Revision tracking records
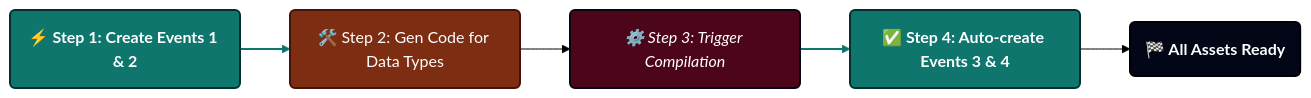
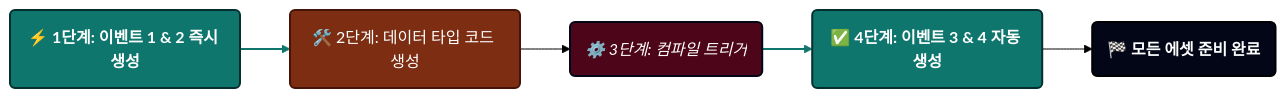
Before and after one commit to tinygiants-tech/TinyGiants: the fourth of 4 diagrams in i18n/ko/docusaurus-plugin-content-docs/current/game-event-system/visual-workflow/game-event-creator.md, drawn with Mermaid (forest theme). The commit also changed other lines of this file and 81 other files, not shown here.

````diff
--- a/i18n/ko/docusaurus-plugin-content-docs/current/game-event-system/visual-workflow/game-event-creator.md
+++ b/i18n/ko/docusaurus-plugin-content-docs/current/game-event-system/visual-workflow/game-event-creator.md
@@ -379,21 +379,21 @@
 ```mermaid
 graph LR
     %% 样式定义：沿用深色系统
     classDef instant fill:#0f766e,stroke:#042f2e,stroke-width:2px,color:#ffffff,font-weight:bold
     classDef warning fill:#7c2d12,stroke:#431407,stroke-width:2px,color:#ffffff
     classDef wait fill:#4c0519,stroke:#020617,stroke-width:2px,color:#ffffff,font-style:italic
     classDef system fill:#020617,stroke:#000000,stroke-width:2px,color:#ffffff,font-weight:bold
 
     %% 流程逻辑
-    A(⚡ Step 1: Create Events 1 & 2):::instant --> B(🛠️ Step 2: Gen Code for Data Types):::warning
+    A(⚡ 1단계: 이벤트 1 & 2 즉시 생성):::instant --> B(🛠️ 2단계: 데이터 타입 코드 생성):::warning
     
-    B --> C(⚙️ Step 3: Trigger Compilation):::wait
+    B --> C(⚙️ 3단계: 컴파일 트리거):::wait
     
-    C --> D(✅ Step 4: Auto-create Events 3 & 4):::instant
+    C --> D(✅ 4단계: 이벤트 3 & 4 자동 생성):::instant
     
-    D --> E(🏁 All Assets Ready):::system
+    D --> E(🏁 모든 에셋 준비 완료):::system
 
     %% 提示说明 (可选)
     linkStyle 0 stroke:#0f766e,stroke-width:2px
     linkStyle 2 stroke:#0f766e,stroke-width:2px
 ```
````
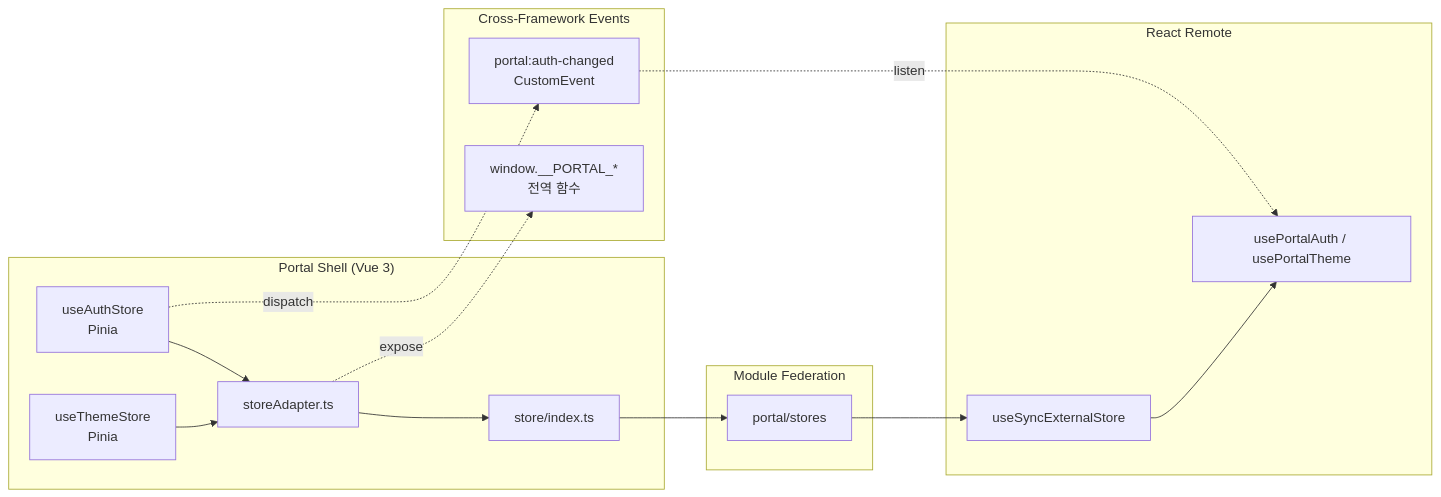
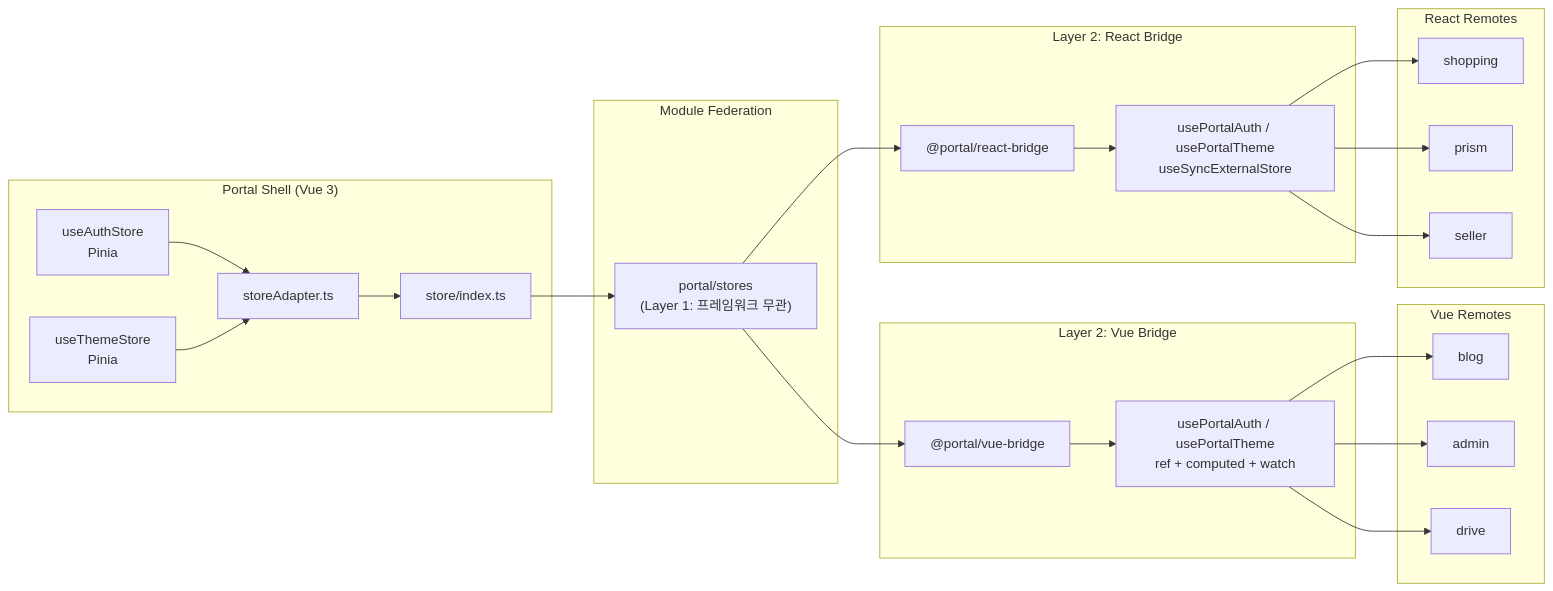
One commit to L-a-z-e/portal-universe changed the first of 2 diagrams in docs/architecture/portal-shell/cross-framework-bridge.md. Above: the diagram before and after it, drawn with Mermaid. The commit also changed other lines of this file and 12 other files, not shown here.

First line of the commit message:
feat(vue-bridge): create @portal/vue-bridge package

````diff
--- a/docs/architecture/portal-shell/cross-framework-bridge.md
+++ b/docs/architecture/portal-shell/cross-framework-bridge.md
@@ -33,35 +41,50 @@
 ```mermaid
 graph LR
     subgraph "Portal Shell (Vue 3)"
         AUTH[useAuthStore<br/>Pinia]
         THEME[useThemeStore<br/>Pinia]
         SA[storeAdapter.ts]
         IDX[store/index.ts]
 
         AUTH --> SA
         THEME --> SA
         SA --> IDX
     end
 
     subgraph "Module Federation"
-        MF["portal/stores"]
+        MF["portal/stores<br/>(Layer 1: 프레임워크 무관)"]
         IDX --> MF
     end
 
-    subgraph "React Remote"
-        USE[useSyncExternalStore]
-        HOOK[usePortalAuth / usePortalTheme]
-
-        MF --> USE
-        USE --> HOOK
+    subgraph "Layer 2: Vue Bridge"
+        VB["@portal/vue-bridge"]
+        VC["usePortalAuth / usePortalTheme<br/>ref + computed + watch"]
+        MF --> VB
+        VB --> VC
     end
 
-    subgraph "Cross-Framework Events"
-        CE["portal:auth-changed<br/>CustomEvent"]
-        WG["window.__PORTAL_*<br/>전역 함수"]
+    subgraph "Layer 2: React Bridge"
+        RB["@portal/react-bridge"]
+        RC["usePortalAuth / usePortalTheme<br/>useSyncExternalStore"]
+        MF --> RB
+        RB --> RC
     end
 
-    AUTH -.->|dispatch| CE
-    CE -.->|listen| HOOK
-    SA -.->|expose| WG
+    subgraph "Vue Remotes"
+        BLOG[blog]
+        ADMIN[admin]
+        DRIVE[drive]
+        VC --> BLOG
+        VC --> ADMIN
+        VC --> DRIVE
+    end
+
+    subgraph "React Remotes"
+        SHOP[shopping]
+        PRISM[prism]
+        SELLER[seller]
+        RC --> SHOP
+        RC --> PRISM
+        RC --> SELLER
+    end
 ```
````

**What is expected:** Apart from the pictures, all of the data should be repeated exactly.

**Completed exercise:**
Before and after one commit to tinygiants-tech/TinyGiants: the fourth of 4 diagrams in i18n/ko/docusaurus-plugin-content-docs/current/game-event-system/visual-workflow/game-event-creator.md, drawn with Mermaid (forest theme). The commit also changed other lines of this file and 81 other files, not shown here.

````diff
--- a/i18n/ko/docusaurus-plugin-content-docs/current/game-event-system/visual-workflow/game-event-creator.md
+++ b/i18n/ko/docusaurus-plugin-content-docs/current/game-event-system/visual-workflow/game-event-creator.md
@@ -379,21 +379,21 @@
 ```mermaid
 graph LR
     %% 样式定义：沿用深色系统
     classDef instant fill:#0f766e,stroke:#042f2e,stroke-width:2px,color:#ffffff,font-weight:bold
     classDef warning fill:#7c2d12,stroke:#431407,stroke-width:2px,color:#ffffff
     classDef wait fill:#4c0519,stroke:#020617,stroke-width:2px,color:#ffffff,font-style:italic
     classDef system fill:#020617,stroke:#000000,stroke-width:2px,color:#ffffff,font-weight:bold
 
     %% 流程逻辑
-    A(⚡ Step 1: Create Events 1 & 2):::instant --> B(🛠️ Step 2: Gen Code for Data Types):::warning
+    A(⚡ 1단계: 이벤트 1 & 2 즉시 생성):::instant --> B(🛠️ 2단계: 데이터 타입 코드 생성):::warning
     
-    B --> C(⚙️ Step 3: Trigger Compilation):::wait
+    B --> C(⚙️ 3단계: 컴파일 트리거):::wait
     
-    C --> D(✅ Step 4: Auto-create Events 3 & 4):::instant
+    C --> D(✅ 4단계: 이벤트 3 & 4 자동 생성):::instant
     
-    D --> E(🏁 All Assets Ready):::system
+    D --> E(🏁 모든 에셋 준비 완료):::system
 
     %% 提示说明 (可选)
     linkStyle 0 stroke:#0f766e,stroke-width:2px
     linkStyle 2 stroke:#0f766e,stroke-width:2px
 ```
````
One commit to L-a-z-e/portal-universe changed the first of 2 diagrams in docs/architecture/portal-shell/cross-framework-bridge.md. Above: the diagram before and after it, drawn with Mermaid. The commit also changed other lines of this file and 12 other files, not shown here.

First line of the commit message:
feat(vue-bridge): create @portal/vue-bridge package

````diff
--- a/docs/architecture/portal-shell/cross-framework-bridge.md
+++ b/docs/architecture/portal-shell/cross-framework-bridge.md
@@ -33,35 +41,50 @@
 ```mermaid
 graph LR
     subgraph "Portal Shell (Vue 3)"
         AUTH[useAuthStore<br/>Pinia]
         THEME[useThemeStore<br/>Pinia]
         SA[storeAdapter.ts]
         IDX[store/index.ts]
 
         AUTH --> SA
         THEME --> SA
         SA --> IDX
     end
 
     subgraph "Module Federation"
-        MF["portal/stores"]
+        MF["portal/stores<br/>(Layer 1: 프레임워크 무관)"]
         IDX --> MF
     end
 
-    subgraph "React Remote"
-        USE[useSyncExternalStore]
-        HOOK[usePortalAuth / usePortalTheme]
-
-        MF --> USE
-        USE --> HOOK
+    subgraph "Layer 2: Vue Bridge"
+        VB["@portal/vue-bridge"]
+        VC["usePortalAuth / usePortalTheme<br/>ref + computed + watch"]
+        MF --> VB
+        VB --> VC
     end
 
-    subgraph "Cross-Framework Events"
-        CE["portal:auth-changed<br/>CustomEvent"]
-        WG["window.__PORTAL_*<br/>전역 함수"]
+    subgraph "Layer 2: React Bridge"
+        RB["@portal/react-bridge"]
+        RC["usePortalAuth / usePortalTheme<br/>useSyncExternalStore"]
+        MF --> RB
+        RB --> RC
     end
 
-    AUTH -.->|dispatch| CE
-    CE -.->|listen| HOOK
-    SA -.->|expose| WG
+    subgraph "Vue Remotes"
+        BLOG[blog]
+        ADMIN[admin]
+        DRIVE[drive]
+        VC --> BLOG
+        VC --> ADMIN
+        VC --> DRIVE
+    end
+
+    subgraph "React Remotes"
+        SHOP[shopping]
+        PRISM[prism]
+        SELLER[seller]
+        RC --> SHOP
+        RC --> PRISM
+        RC --> SELLER
+    end
 ```
````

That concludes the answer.